UN Conventional Arms Register Shows Export Decrease in 1999

November 2000

By Wade Boese

Made public in early October, the 1999 UN Register of Conventional Arms revealed the lowest annual export total ever reported in the register's eight years of operation. Despite a continued lack of participation by more than half the countries in the world, the register provides a fairly comprehensive picture of the global heavy weapons trade in 1999 because most major arms exporters, excluding Russia and China, made submissions. The United States was again the leading individual weapons exporter, though European countries together accounted for more than 60 percent of the reported arms shipments.

Established in 1992, the register calls on countries to voluntarily report their annual exports and imports of battle tanks, armored combat vehicles (ACVs), large-caliber artillery, combat aircraft, attack helicopters, warships, and missiles and missile launchers. Countries may also report on military holdings. By promoting transparency in the arms trade, the register is intended to help prevent destabilizing accumulations of offensive conventional arms.

Led by 18 European countries, the 23 states reporting exports shipped a total of 5,396 weapons. With 1,839 deliveries, the United States accounted for more than a third of this tally. Bulgaria ranked second with exports totaling 1,431, and Ukraine placed a distant third with 649 transfers.

According to the exporter data, nearly 60 percent of the exports went to Europe. Unusually, Africa was the second leading destination, accounting for 854 of the reported exports, more than two-thirds of which came from Bulgaria and Ukraine. Angola, Sierra Leone, Ethiopia, and Eritrea, which have been embroiled in armed conflict in recent years, all appeared on exporter rolls.

Typically a leading weapons importer, the Near East slipped below Asia in 1999 arms receipts, according to the exporter data. Exporters reported that Asian nations, not including South Asia, received 569 weapons deliveries, half of which were missiles, while 10 Near East states accounted for 317 of the reported exports. The reduced level of Near East arms shipments reflects the winding down of delivery contracts for major arms buys in the aftermath of the 1991 Persian Gulf War and a slowing in new buys, attributable, in part, to low oil prices and the process of integrating previously purchased weaponry into the region's armed forces.

Forty countries reported importing 4,378 arms in 1999. Almost half the reported imports were claimed by 25 European countries, though South Korea led all importers with 1,204 weapons receipts, almost all of which were missiles and missile launchers from the United States. Switzerland ranked second with 500 imports, all of which were U.S. TOW anti-tank missiles without warheads.

As in previous years, significant discrepancies existed between reported imports and exports. For instance, the United States reported shipping only 4 AIM-120 missiles to Switzerland and no TOW missiles. An August report by a group of governmental experts charged with reviewing the register's operation suggested that the differences could stem from "the lack of a common definition of a transfer." Finding a common definition, according to the experts, is "complicated by differing national practices" for arms exports and imports.

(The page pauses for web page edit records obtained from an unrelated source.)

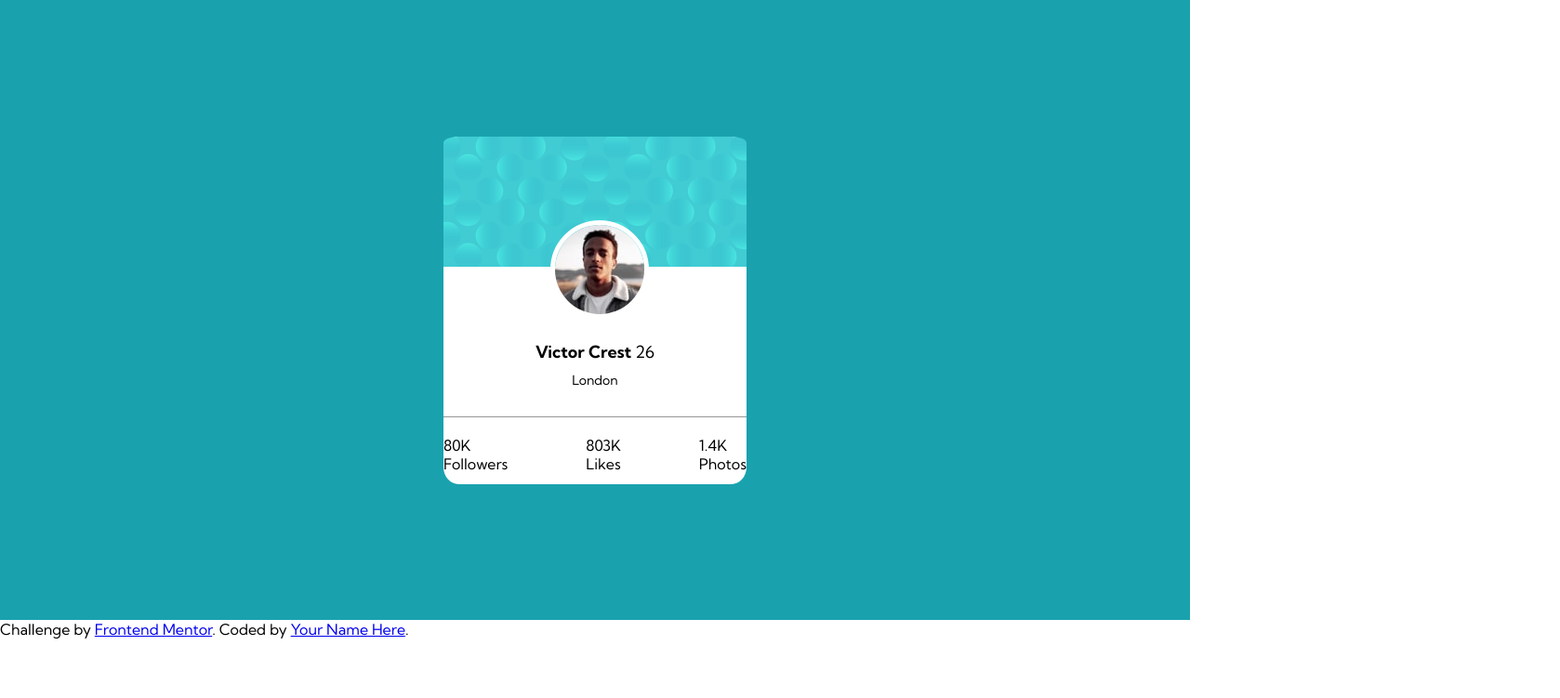
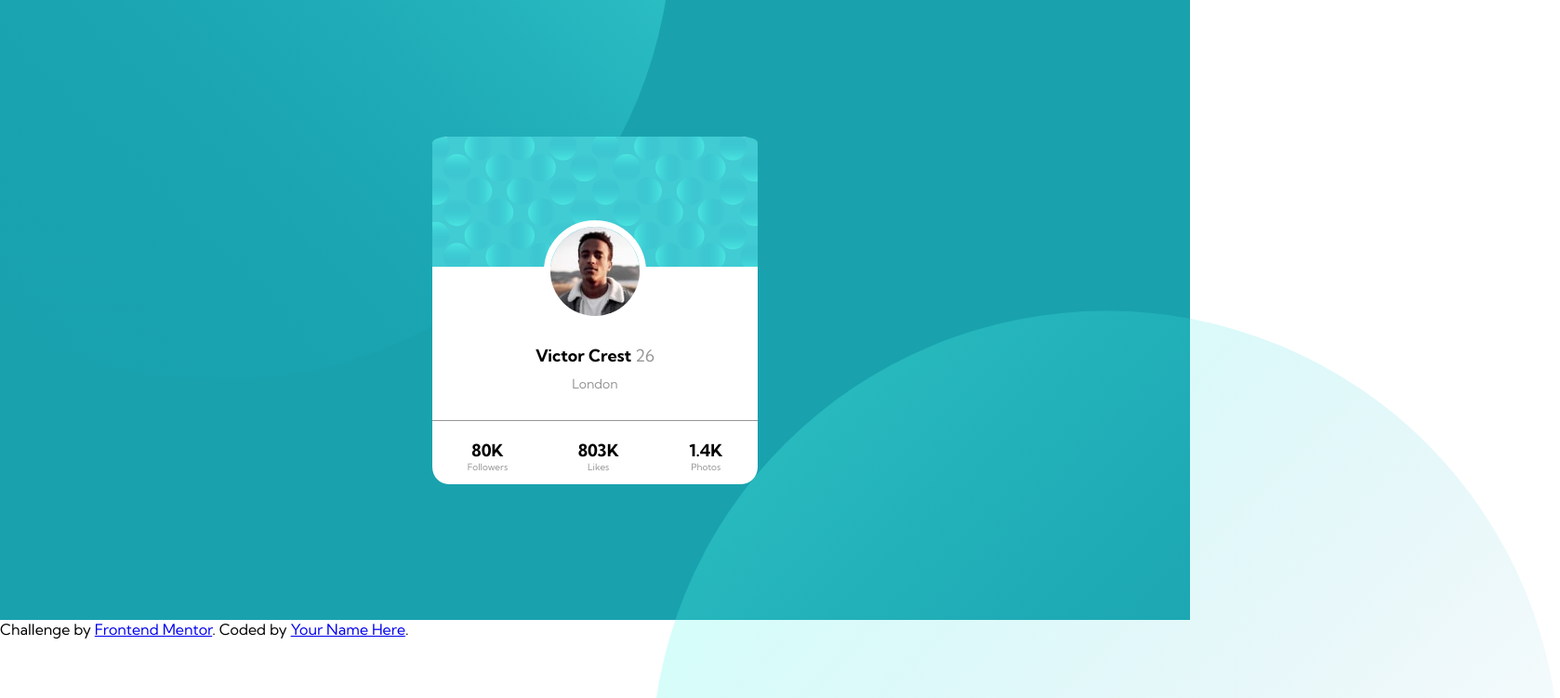
Before and after one commit to kmlson/profile_card_component, a website: page index.html in a window 1280 px wide. Shown: the top 751 px of the page at 93% size, 1678 px wide, since content can reach past the window. Drawn offline with Linux system fonts and the light colour scheme.

Commit message:
component styles created

```diff
--- a/index.html
+++ b/index.html
@@ -13,6 +13,8 @@
 </head>
 <body>
  <div class="container">
+  <div class="top"></div>
+  <div class="bottom"></div>
   <div class="card">
     <div class="header"></div>
     <img src="images/image-victor.jpg" class="image" alt="victor">
--- a/sass/componets/_card.scss
+++ b/sass/componets/_card.scss
@@ -16,8 +16,10 @@
     border-radius: 5%;
     background-color: white;
     position: relative;
+    z-index: 20;
 
 }
+
 
 .image {
 
@@ -30,6 +32,25 @@
 
 }
 
+.top {
+    background-image: url("/images/bg-pattern-top.svg");
+        width: 978px;
+        height: 978px;
+        position: absolute;
+        z-index: 10;
+        top:-569px;
+        left:-766px;
+}
+
+.bottom {
+    background-image: url("/images/bg-pattern-bottom.svg");
+        width: 978px;
+        height: 978px;
+        position: absolute;
+        z-index: 10;
+       top:334px;
+       left: 100px;
+}
 .header {
         background-image: url("/images/bg-pattern-card.svg");
         width: 326px;
@@ -52,11 +73,13 @@
     .age {
         font-size: 18px;
         font-weight: 400;
+        color: $DarkGray;
     }
     .location {
         padding-top: 10px;
         font-size: 14px;
         font-weight: 400;
+        color: $DarkGray;
     }
 
 }
@@ -69,7 +92,59 @@
 
 .footer {
     display: flex;
-    justify-content: space-between;
+    justify-content: space-around;
+    .quantity {
+        text-align: center;
+        font-size: 18px;
+        font-weight: 700;
+
+    }
+    .desc {
+       text-align: center;
+        font-size: 10px;
+        font-weight: 400;
+        color: $DarkGray;
+
+    }
 
 
 }
+
+
+@media screen and (min-width: 768px) {
+
+    .card {
+        width: $card_desktopWidth;
+        height: $card_desktopHeight;
+
+    }
+    .top {
+
+            z-index: 10;
+            top:-569px;
+            left:-255px;
+    }
+
+    .bottom {
+
+            z-index: 10;
+           top:334px;
+           left: 700px;
+    }
+
+    .header {
+        width: 350px;
+        height: 140px;
+     }
+     .image {
+
+
+        top:-50px;
+        left: 120px;
+
+        border: 7px solid white;
+
+
+    }
+
+}
```
Also changed, not shown: css/main.css, design/desktop-design.jpg (added), design/desktop-preview.jpg (added), design/mobile-design.jpg (added).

Register participation in 1999 increased from the previous year, rising to 84 initial reports from 74, but country submissions still fell short of the more than 90 that were made in every year before 1998. European countries accounted for half of the 1999 submissions, while just five African states and only one Near East state, Israel, volunteered information. Thirty-five of the participating countries submitted "nil" reports for both exports and imports.

The group of governmental experts reported that during the register's brief history "almost all the significant suppliers and recipients…[have] submitted reports regularly" and that 149 governments have participated at least once. In 1997, the last time a group of governmental experts reviewed the register, the figure stood at 138.

Arab states have generally boycotted the register, arguing for a category for weapons of mass destruction in order to have Israel report on its nuclear weapons program. China ceased its participation indefinitely in 1998 to protest the United States including arms transfers to Taiwan in the U.S. submission.